For Rudina Seseri, coming to HBS as an Entrepreneur-in-Residence was a kind of homecoming. A 2005 graduate of HBS, Rudina has spent much of the last decade working as a venture capitalist - investing in startups and working closely with founders and executive teams. Rudina joined the Entrepreneur-in-Residence (EiR) program back in 2013 as a way to both give back to her alma mater and mentor the next generation of HBS entrepreneurs. We were lucky enough to chat with Rudina and learn more about her involvement with the program.  

How did you become involved in entrepreneurship in your career?

As a partner in a venture capital firm, I have the opportunity to meet and fund amazing entrepreneurs who are building innovative companies in large markets. I am constantly inspired by their determination to take on big challenges by disrupting existing markets or by creating entirely new ones. I consider the opportunity to fund these ideas, and work with the founders to build them into large companies over the years of the investments, a true privilege.

Why did you want to join in the Entrepreneurs in Residence program?

Through the EiR program, I can contribute to the startup and entrepreneurial efforts at HBS and the university at-large. The more ideas and companies that emerge out of HBS, the more vibrant the startup economy becomes; and that means more opportunities for investors like me to fund and help grow those companies.

What does being an Entrepreneur-in-Residence involve?

In my role as an EiR, I get approached by students to advise them as they explore new business ideas and opportunities. Our discussions encompass topics from product development to go-to market plans, from co-founder dynamics to exploring funding opportunities, from strategic partnerships to board building efforts. I also get approached by students who don’t have an idea of their own, but are seeking to join startups or VC firms. In those instances, our discourse takes the shape of career advice and exploration. Beyond the office hours, as an EiR, I also participate in panels for the Rock Center for Entrepreneurship or lead sessions at the Harvard iLab. Most recently I led one about determining the right monetization paths for one’s business.

What has surprised you the most about the role?

I have been surprised by the breadth of ideas and how strong the entrepreneurial spirit is at HBS. It is not just the absolute desire and determination to start a business that I enjoy; it is also how diverse the set of ideas are. For example, during my last office hours, one student was working on a consumer robotics idea for children, another on building a social impact business with an e-commerce component in China, yet another was focused on exploring opportunities with startups in the consumer health care space.

Do you think exposure to entrepreneurship is important for business school students?

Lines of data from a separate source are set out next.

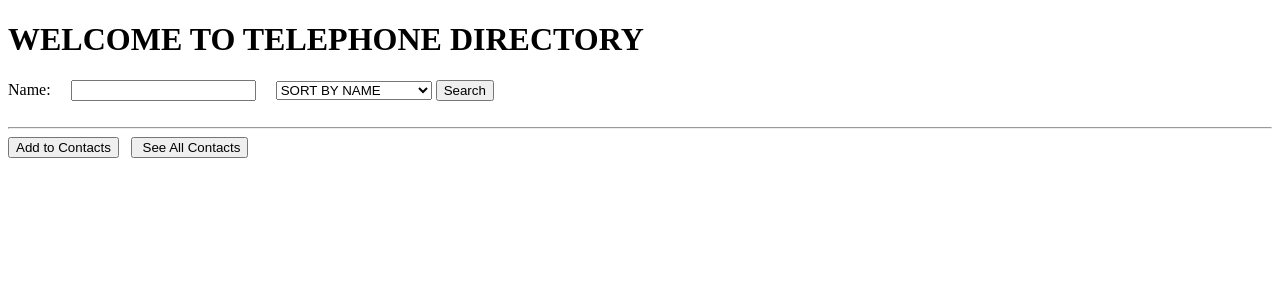
Repository: nikhilbad7/jsp-practicals
Page: classwork/WebContent/exp13.html
These files come from the project's save history. The page is drawn as it stood at one moment and after the next save; the edit follows.
The browser window is 1280 px wide. The pictures show the whole page.

Above is the page before, as saved 2018-04-12 09:37:02.

After the next save:
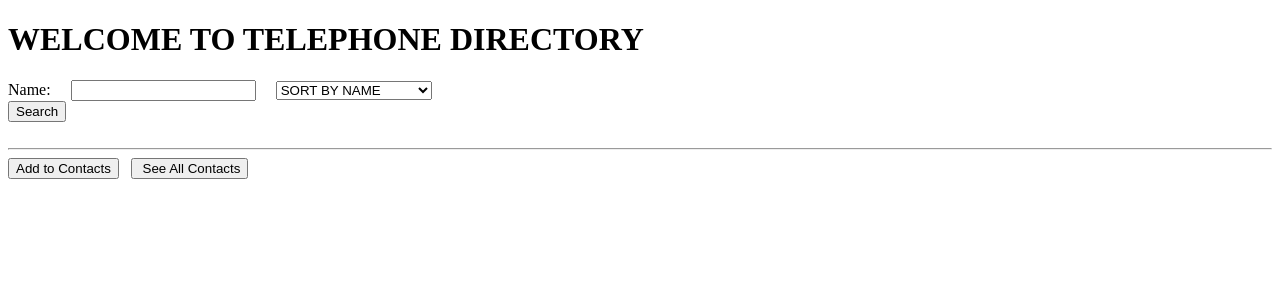
Saved 80 s later.
--- a/classwork/WebContent/exp13.html
+++ b/classwork/WebContent/exp13.html
@@ -18,7 +18,7 @@
 			<select name="sort">
 				<option>SORT BY NAME</option>
 				<option>SORT BY PHONE NO</option>
-			</select>
+			</select><br/>
 			<input type="submit" value="Search" />
 		</form>
 		<br/><hr/>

Part of one’s educational journey at HBS is the ability to gain exposure to areas and field that one had never considered, or had access to, prior to HBS. For students interested in embarking on the startup journey, these two years are the perfect time to use the HBS education and resources and hone in on a business idea. For students who have not considered  entrepreneurship before, what an amazing opportunity for them to gain exposure to such a fast-paced, innovative path.

What advice would you give to someone considering applying to HBS?

Applicants acknowledge that HBS is a world-class institution, affording its student the ability to learn from professors and peers, to develop an unparalleled network of colleagues and friends and, ultimately, to leverage their HBS education to make a lasting impact in the world. It is my hope that they will also recognize that HBS offers a unique environment for students to pursue entrepreneurial opportunities. The School provides countless resources, programs, and support to help aspiring entrepreneurs explore and test their ideas, and its commitment to seeing HBS students succeed in their endeavors is unwavering.